In 1975, Kirk Kandle figured out he had something special. At the time, the now 60-year-old freelance copywriter and graphic artist was in his mid-20s, living in Frankfort, Ky., and working a low-paying public relations job for state government. Kandle had picked up the Sunday magazine in the Louisville Courier-Journal and found out he was the owner of one of the rarest artifacts in baseball history.
The magazine article that opened Kandle’s eyes was a collection of baseball myths and legends that had been compiled by a C-J writer. Accompanying the article was an illustration of Babe Ruth pointing to the sky just before the “Called Shot” of the 1932 World Series
, one of the most debated at-bats in baseball history. Some fans believe the New York Yankee legend was pointing up to “call” his second home run before he actually hit it. Others, especially Chicago Cubs fans, feel just as strongly that Ruth was simply pointing out a boisterous Cubs fan who was calling him names, and that Ruth and others invented the “Called Shot” later.
According to the Sunday magazine article that Kandle read, the controversy raged on for decades because there was no newsreel footage or still photos of Ruth’s home run. “It said, ‘There is more myth than fact about the legend of Babe Ruth’s called shot,’” Kandle remembers. “This article made the little four- or five-year-old in me jump up and down.”
Kandle got so excited because he knew the footage of the “Called Shot” existed. As a child, Kandle remembers sitting in the basement of his Chicago home while his father would put a white sheet on the wall and project 16mm home movies he had inherited from his grandfather, Matt Miller Kandle Sr. During the Great Depression, Matt Sr. (Kirk’s grandfather and father are also named Matt Kandle) was a printer and inventor who liked to toy with new things. In 1932, the movie camera
qualified as a new thing, so Matt Sr. borrowed one from his employer, R.R. Donnelley, to play around with. The majority of the films he made were of family vacations or relatives puttering around the house. Only one of them is sports-related. Matt Sr. had taken his daughter Gladys to the third game of the World Series where he filmed every potential home run hitter.
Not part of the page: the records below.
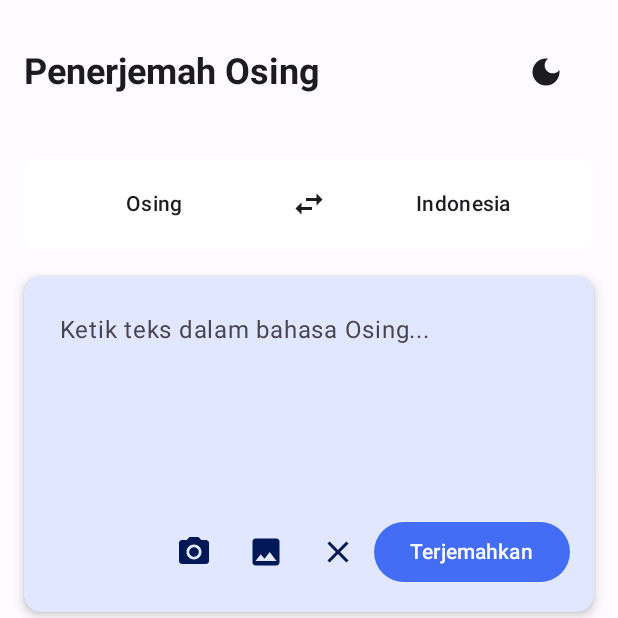
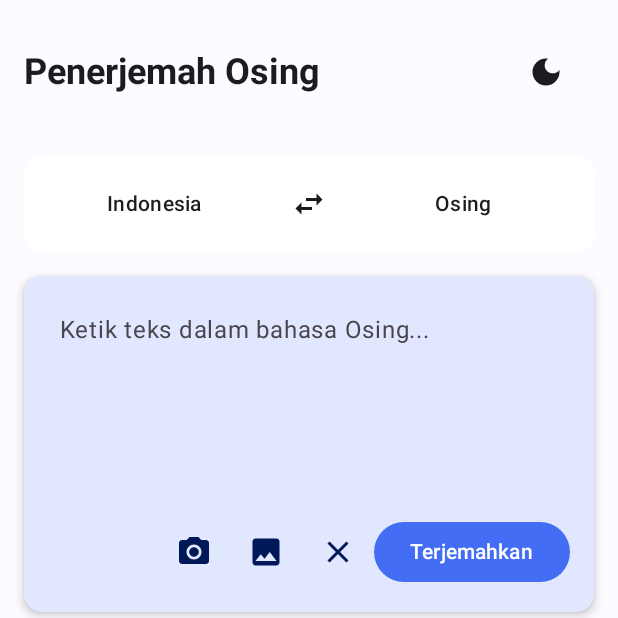
Before and after one commit to FaaizHaikal/osingly, an Android app built with Jetpack Compose: the screen it shows after launch (MainActivity), after a tap on "Swap Languages", on a phone screen of 412 x 824 dp, the top half of it. Run offline under Robolectric (Android 15) with nearby library versions, the phone set to English and light mode, and no system bars; libraries missing offline, so code that uses them is left out: com.google.android.datatransport, com.google.mlkit.vision, kotlinx.coroutines.tasks.

Commit message:
refactor: swap text position

```diff
--- a/app/src/main/java/com/example/osingly/ui/MainScreen.kt
+++ b/app/src/main/java/com/example/osingly/ui/MainScreen.kt
@@ -58,13 +58,10 @@ fun MainScreen(
                 style = MaterialTheme.typography.headlineSmall,
                 fontWeight = FontWeight.Bold
             )
-//            IconButton(onClick = onSettingsClick) {
-//                Icon(Icons.Default.Settings, contentDescription = "Settings")
-//            }
             ToggleThemeButton(isDarkTheme = state.isDarkTheme, onThemeChange = viewModel::swapTheme)
         }
 
-        SwapLanguageButton(onSwapLanguages = viewModel::swapLanguage)
+        SwapLanguageButton(fromOsing = state.fromOsing, onSwapLanguages = viewModel::swapLanguage)
 
         Card(
             modifier = Modifier
--- a/app/src/main/java/com/example/osingly/ui/components/SwapLanguageButton.kt
+++ b/app/src/main/java/com/example/osingly/ui/components/SwapLanguageButton.kt
@@ -21,6 +21,7 @@ import androidx.compose.ui.unit.dp
 
 @Composable
 fun SwapLanguageButton(
+    fromOsing: Boolean,
     onSwapLanguages: () -> Unit
 ) {
     Row(
@@ -32,7 +33,7 @@ fun SwapLanguageButton(
         horizontalArrangement = Arrangement.Center
     ) {
         Text(
-            text = "Osing",
+            text = if (fromOsing) "Osing" else "Indonesia",
             modifier = Modifier.weight(1f),
             style = MaterialTheme.typography.bodyMedium,
             textAlign = TextAlign.Center,
@@ -42,7 +43,7 @@ fun SwapLanguageButton(
             Icon(Icons.Filled.SwapHoriz, contentDescription = "Swap Languages")
         }
         Text(
-            text = "Indonesia",
+            text = if (fromOsing) "Indonesia" else "Osing",
             modifier = Modifier.weight(1f),
             style = MaterialTheme.typography.bodyMedium,
             textAlign = TextAlign.Center,
```
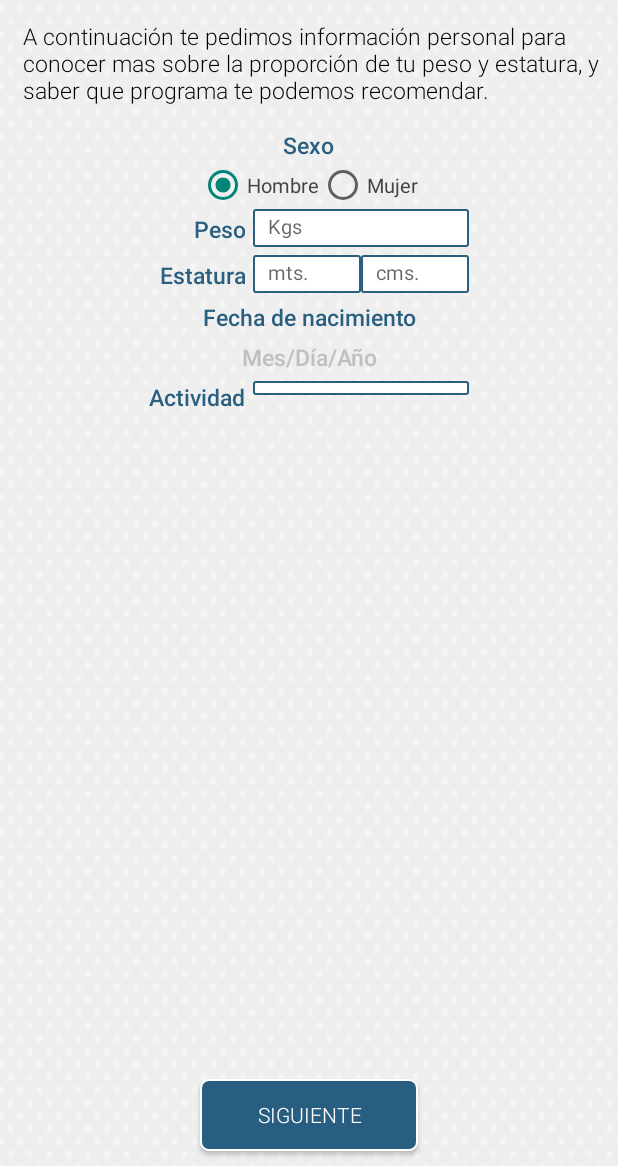
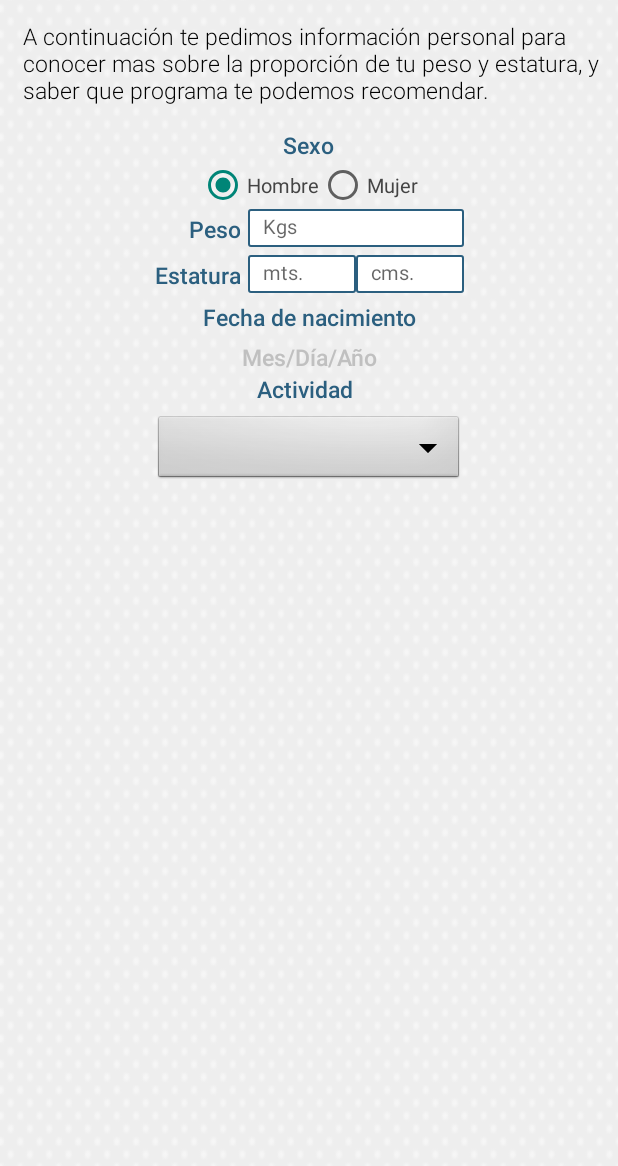
Before and after one commit to selery/Selery, an Android app: the layout activity_personal_information.xml on its own in the app's theme, with its tools: preview values and no code run, on a phone screen of 412 x 824 dp, the part 70-1236 px from its top. Run offline under Robolectric (Android 15) with nearby library versions, the phone set to English and light mode, and no system bars.

Commit message:
ultimos cambios

```diff
--- a/app/src/main/java/mx/selery/library/io/ApiConstants.java
+++ b/app/src/main/java/mx/selery/library/io/ApiConstants.java
@@ -3,7 +3,9 @@ package mx.selery.library.io;
 /**
  * Created by htorres on 24/02/2016.
  */
-public class ApiConstants {
+public class ApiConstants
+{
     public static final String BASE_URL = "http://192.168.15.158";
+    //public static final String BASE_URL = "http://192.168.1.136";
 
 }
--- a/app/src/main/res/layout/activity_personal_information.xml
+++ b/app/src/main/res/layout/activity_personal_information.xml
@@ -56,7 +56,7 @@
     </RadioGroup>
     <TableLayout
         android:layout_width="wrap_content"
-        android:layout_height="wrap_content"
+        android:layout_height="fill_parent"
         android:layout_gravity="center">
         <TableRow
             android:layout_width="fill_parent"
@@ -73,9 +73,9 @@
                 android:id="@+id/edittext_weight"
                 android:layout_width="145dp"
                 android:layout_height="25dp"
-                android:inputType="text"
-                android:numeric="integer"
+                android:inputType="numberDecimal"
                 android:digits="0123456789"
+                android:maxLength="3"
                 android:hint="@string/reg_personal_information_kg"
                 style="@style/editInput2"
                 android:imeOptions="actionNext"
@@ -98,20 +98,20 @@
             <EditText
                 android:id="@+id/edittext_heightint"
                 android:layout_width="72dp"
-                android:inputType="text"
                 style="@style/editInput2"
                 android:hint="@string/reg_personal_information_meters"
-                android:numeric="integer"
+                android:inputType="numberDecimal"
                 android:digits="0123456789"
+                android:maxLength="1"
                 android:imeOptions="actionNext" />
             <EditText
                 android:id="@+id/edittext_heightdect"
                 android:layout_width="72dp"
-                android:inputType="text"
                 style="@style/editInput2"
                 android:hint="@string/reg_personal_information_cms"
-                android:numeric="integer"
+                android:inputType="numberDecimal"
                 android:digits="0123456789"
+                android:maxLength="2"
                 android:imeOptions="actionDone" />
         </TableRow>
         <TableRow
@@ -138,28 +138,34 @@
                 android:gravity="center"
                 android:layout_span="3"
                 android:textColor="#C0C0C0"
-                style="@style/label1" />
+                android:onClick="showDatePickerDialog"
+                style="@style/label1"
+                />
+
+
         </TableRow>
-        <TableRow
-            android:layout_width="fill_parent"
-            android:layout_height="fill_parent"
-            android:layout_marginTop="5dp">
+        <TableRow>
             <TextView
                 android:id="@+id/text_activity"
                 android:layout_width="wrap_content"
                 android:layout_height="wrap_content"
                 android:text="@string/reg_personal_information_activity"
-                android:gravity="right"
+                android:gravity="center"
+                android:layout_span="3"
                 android:layout_marginRight="5dp"
-                android:textColor="#2B5F7F"
                 android:fontFamily="sans-serif-medium"
                 style="@style/label1" />
+        </TableRow>
+        <TableRow
+            android:layout_marginTop="5dp">
             <Spinner
-                android:drawSelectorOnTop="true"
                 android:id="@+id/spinner_actividad"
-                android:prompt="@string/reg_personal_information_activityprompt"
-                android:layout_span="2"
-                style="@style/SpinnerStyle" />
+                android:layout_width="match_parent"
+                android:layout_height="match_parent"
+                android:layout_span="3"
+                android:spinnerMode="dropdown"
+                style="@android:style/Widget.Spinner"/>
+
         </TableRow>
     </TableLayout>
     <!--Continuar-->
--- a/app/src/main/res/layout/spinner_item.xml
+++ b/app/src/main/res/layout/spinner_item.xml
@@ -2,5 +2,5 @@
 <TextView xmlns:android="http://schemas.android.com/apk/res/android"
     android:id="@+id/text_spinnerdata"
     style="@style/SpinnerItemStyle"
-    android:layout_width="145sp"
-    android:layout_height="25dp" />
+    android:layout_width="fill_parent"
+    android:layout_height="wrap_content"/>
--- a/app/src/main/res/values/strings.xml
+++ b/app/src/main/res/values/strings.xml
@@ -64,4 +64,7 @@
     <string name="wkt_start_program">Iniciar el programa ahora!</string>
     <string name="wkt_start_program_text1">Felicidades, usted está registrado en el programa</string>
 
+
+
+
 </resources>
```
Also changed, not shown: app/src/main/java/mx/selery/library/utility/DateTimeHelper.java (added, +74 -0 lines), app/src/main/java/mx/selery/library/utility/StringHelper.java (+17 -0 lines), app/src/main/java/mx/selery/selery/PersonalInformationActivity.java (+57 -8 lines).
He got two home runs from Babe Ruth including the infamous “Called Shot.”
“After I read the article, I got on the phone and asked my dad, ‘Am I dreaming? Don’t we have this footage of Babe Ruth in the ’32 World Series?’” Kandle explains. “It was such a vague memory because it was from early childhood. I remembered my dad showing these home movies – out West with the Indians and that sort of thing. When this particular home movie (of Babe Ruth) would come up, my dad would be like, ‘You have to watch this carefully.’”
Kandle called the Courier-Journal reporter who’d written the baseball legends article to let him know there was footage of the game. The reporter and a photographer showed up at Kandle’s home to see for themselves. The Village Voice
has called Kandle’s footage “the Zapruder film of baseball,” but unfortunately it is not as definitive as that film of President John F. Kennedy’s assassination. Matt Sr. was sitting rather high up in Wrigley Field
, and from his footage you can make out Ruth pointing before the home run but you can’t tell if he’s calling his shot or gesturing toward the screaming fan.
“One film producer said he wished they could have gotten my great grandfather better seats,” Kandle laments. “But it is what it is. It’s a fragile image of this legendary event.”
It’s amazing that the film exists at all. The Ruth footage has survived several moves to different cities, a flooded basement, and Kandle’s father running it through an ancient projector known for burning film. Today, the original footage sits in a safety deposit box at a Stockyards Bank in downtown Louisville. (Kandle also likes to point out that Ruth hit the infamous home run with a Louisville Slugger
.) Scenes from Matt Sr.’s film have been used in Ken Burns’ “Baseball”
documentary on PBS, in a Diane Sawyer interview of former Supreme Court Justice John Paul Stevens (the game was one of the justice’s earliest memories), and most recently, in August on ESPN when the Yankees and the Cubs met for only the second time since 1932.
Kandle maintains a website, http://thecalledshot.com
, and has a lawyer on retainer who fields requests to use the footage and protects his copyright of the material. He receives a small royalty for use of the film that varies depending on intentions of the filmmaker. Over the years there have been numerous requests for Kandle to donate the footage, as well as offers to buy it from as far away as Japan. Kandle, who also writes a bike blog called “PedalAround” (http://pedalaround.blogspot.com
), says he plans to hold on to the film for the foreseeable future and pass it down to his own son, Adam, because it’s hard to put a price on something that is one of a kind and also of sentimental value.
“I’ve become the custodian of this holy grail of baseball,” Kandle says. “If I could ever market this right, I’m not opposed to making millions of dollars off this thing. But if that happened, I’d set up a trust for the funds to help a youth-serving organization do something fun, like teach some kids to play baseball.”